Professionals readily acknowledge their indebtedness to feminists for calling attention to the problem of rape. However, they fail to understand that feminists themselves recognized the problem of rape only after seeing, in political terms, how rape enables men to have power over women. Feminists saw that their oppression as women stemmed in part from the ability of men to terrorize and intimidate them; and thus recognized the need to organize with other women to eliminate the source of men's unequal power. Professionals often seem not to feel a need to relate to political activism outside of the institutional structures. The pressure which forced institutions to begin to deal with rape in the first place developed out of the political activities of feminists. There
is no reason to believe that further change will come from within those institutions, or from professionals who are accountable only to the institutions.
There are often many excuses given for professionals who ignore community women dealing with rape. Usually the project involved is a rape crisis center which, due to
lack of resources, is unable to provide as comprehensive and as dependable a service as
an institution. Rather than make their skills accessible to these groups, or find ways

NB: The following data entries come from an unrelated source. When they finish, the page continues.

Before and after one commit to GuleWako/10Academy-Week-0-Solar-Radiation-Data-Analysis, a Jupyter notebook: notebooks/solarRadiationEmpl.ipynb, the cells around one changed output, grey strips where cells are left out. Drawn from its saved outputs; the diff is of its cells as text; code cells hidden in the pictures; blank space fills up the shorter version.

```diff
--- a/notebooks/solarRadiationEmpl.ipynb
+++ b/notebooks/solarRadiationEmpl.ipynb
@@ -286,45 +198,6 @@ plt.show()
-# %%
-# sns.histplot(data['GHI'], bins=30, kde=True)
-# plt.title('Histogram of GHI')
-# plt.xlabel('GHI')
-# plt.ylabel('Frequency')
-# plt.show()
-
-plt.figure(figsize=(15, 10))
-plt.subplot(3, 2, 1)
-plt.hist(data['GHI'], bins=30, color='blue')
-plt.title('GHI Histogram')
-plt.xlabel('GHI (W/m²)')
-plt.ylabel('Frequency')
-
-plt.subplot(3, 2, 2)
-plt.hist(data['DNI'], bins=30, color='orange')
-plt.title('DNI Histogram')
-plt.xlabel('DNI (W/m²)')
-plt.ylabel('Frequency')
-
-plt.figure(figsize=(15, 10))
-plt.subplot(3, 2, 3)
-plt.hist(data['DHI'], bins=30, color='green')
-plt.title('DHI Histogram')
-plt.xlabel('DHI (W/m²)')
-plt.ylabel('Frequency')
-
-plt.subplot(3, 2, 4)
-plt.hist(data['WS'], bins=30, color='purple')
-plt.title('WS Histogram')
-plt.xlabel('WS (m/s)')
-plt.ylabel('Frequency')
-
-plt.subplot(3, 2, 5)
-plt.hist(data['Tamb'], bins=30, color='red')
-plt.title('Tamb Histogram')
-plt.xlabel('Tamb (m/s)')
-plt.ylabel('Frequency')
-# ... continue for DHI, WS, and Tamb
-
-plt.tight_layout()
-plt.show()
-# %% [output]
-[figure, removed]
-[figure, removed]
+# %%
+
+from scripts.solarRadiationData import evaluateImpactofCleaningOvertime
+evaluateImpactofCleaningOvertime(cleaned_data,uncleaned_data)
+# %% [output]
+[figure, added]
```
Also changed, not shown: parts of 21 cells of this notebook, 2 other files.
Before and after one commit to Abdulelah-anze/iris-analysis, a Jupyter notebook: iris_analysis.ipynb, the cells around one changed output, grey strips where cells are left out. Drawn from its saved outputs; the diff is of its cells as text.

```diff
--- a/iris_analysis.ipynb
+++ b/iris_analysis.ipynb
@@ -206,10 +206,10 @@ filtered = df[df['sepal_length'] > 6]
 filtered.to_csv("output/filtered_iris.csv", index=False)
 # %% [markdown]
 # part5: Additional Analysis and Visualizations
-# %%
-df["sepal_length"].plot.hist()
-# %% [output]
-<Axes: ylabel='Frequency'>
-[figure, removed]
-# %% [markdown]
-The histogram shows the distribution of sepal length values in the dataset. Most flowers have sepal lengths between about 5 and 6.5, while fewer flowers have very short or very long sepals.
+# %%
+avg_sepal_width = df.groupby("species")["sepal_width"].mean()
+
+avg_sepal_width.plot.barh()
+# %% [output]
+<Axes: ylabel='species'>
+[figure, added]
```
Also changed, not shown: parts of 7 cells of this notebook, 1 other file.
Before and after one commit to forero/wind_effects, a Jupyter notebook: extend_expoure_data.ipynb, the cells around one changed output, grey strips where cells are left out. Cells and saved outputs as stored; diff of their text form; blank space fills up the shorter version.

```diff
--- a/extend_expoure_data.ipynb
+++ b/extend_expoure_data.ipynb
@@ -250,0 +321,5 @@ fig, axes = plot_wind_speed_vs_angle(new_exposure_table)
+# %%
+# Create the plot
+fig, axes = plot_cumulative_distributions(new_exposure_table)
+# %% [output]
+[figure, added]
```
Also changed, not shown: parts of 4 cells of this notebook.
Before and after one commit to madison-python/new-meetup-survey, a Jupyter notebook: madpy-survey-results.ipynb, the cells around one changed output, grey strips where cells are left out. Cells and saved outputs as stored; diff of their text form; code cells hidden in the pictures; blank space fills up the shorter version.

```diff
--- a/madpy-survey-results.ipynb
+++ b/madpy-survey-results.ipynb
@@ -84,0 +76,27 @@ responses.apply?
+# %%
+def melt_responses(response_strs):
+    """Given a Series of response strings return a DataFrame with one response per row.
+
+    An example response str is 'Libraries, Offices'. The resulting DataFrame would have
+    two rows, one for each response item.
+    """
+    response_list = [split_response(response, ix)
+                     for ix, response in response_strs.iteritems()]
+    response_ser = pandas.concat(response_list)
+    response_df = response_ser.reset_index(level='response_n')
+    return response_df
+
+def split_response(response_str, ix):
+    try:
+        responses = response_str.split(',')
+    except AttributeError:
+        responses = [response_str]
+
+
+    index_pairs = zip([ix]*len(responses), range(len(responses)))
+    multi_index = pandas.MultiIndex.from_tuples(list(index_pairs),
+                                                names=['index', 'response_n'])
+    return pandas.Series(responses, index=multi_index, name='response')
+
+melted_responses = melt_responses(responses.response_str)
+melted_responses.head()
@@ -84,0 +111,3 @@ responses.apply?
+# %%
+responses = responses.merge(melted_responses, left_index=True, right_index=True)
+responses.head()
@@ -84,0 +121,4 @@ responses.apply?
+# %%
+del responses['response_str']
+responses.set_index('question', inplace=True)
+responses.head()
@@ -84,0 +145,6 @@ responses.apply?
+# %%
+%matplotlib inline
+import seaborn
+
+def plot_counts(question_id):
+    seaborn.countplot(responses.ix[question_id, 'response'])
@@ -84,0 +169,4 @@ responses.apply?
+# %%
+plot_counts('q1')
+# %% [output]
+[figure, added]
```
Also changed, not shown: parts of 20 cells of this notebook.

of providing resources to these groups, many professionals start their own projects with funding that they are able to obtain because of their professional status. Many community-based, f0minist groups have been asked for free advice by these professionals. Thus, when
it comes to gaining information, skills, etc., professionals are often willing to consider non-professionals working in the issue to be their peers. However, when it comes to determining who should receive the funds in a particular community, or who has credibility, professionals are given automatic preference.
Basically, we feel it is necessary to examine many of the premises upon which professionalism rests, not just within anti-rape organizing, but in terms of the general implications of professionalism in our society.
We do this not with the intention of disparaging individual professionals, many of whom are a progressive element within their various fields.
We feel that professionalism is a means of maintaining class distinctions in this society. Professional degrees are not readily obtainable by all members of society, nor are they necessarily accessible to the most capable individuals. Instead, educational opportunities and encouragement are provided primarily to the middle class. While some aggressive individuals from working or lower class backgrounds have been able to become professionals, members of these classes have much less expectation of gaining professional careers than middle class individuals.
Meanwhile, there are no structures through which professionals (and non-professionals) can be accountable to their communities. In the absence of structures, accountability comes through individual conscience. Instead, professionals are encouraged to
be accountable mainly to their professions and to the institutions which employ them"
This encouragement is present in the form of professional associations, status which is bestowed upon the professions, and the mystification of professional knowledge. Certainly professional skills are needed to do specific jobs, but having skills does not automatically qualify one to make decisions regarding where or how those skills should be applied. These are decisions which society as a whole should make; and people whose lives are affected by those decisions should have a major say in making them.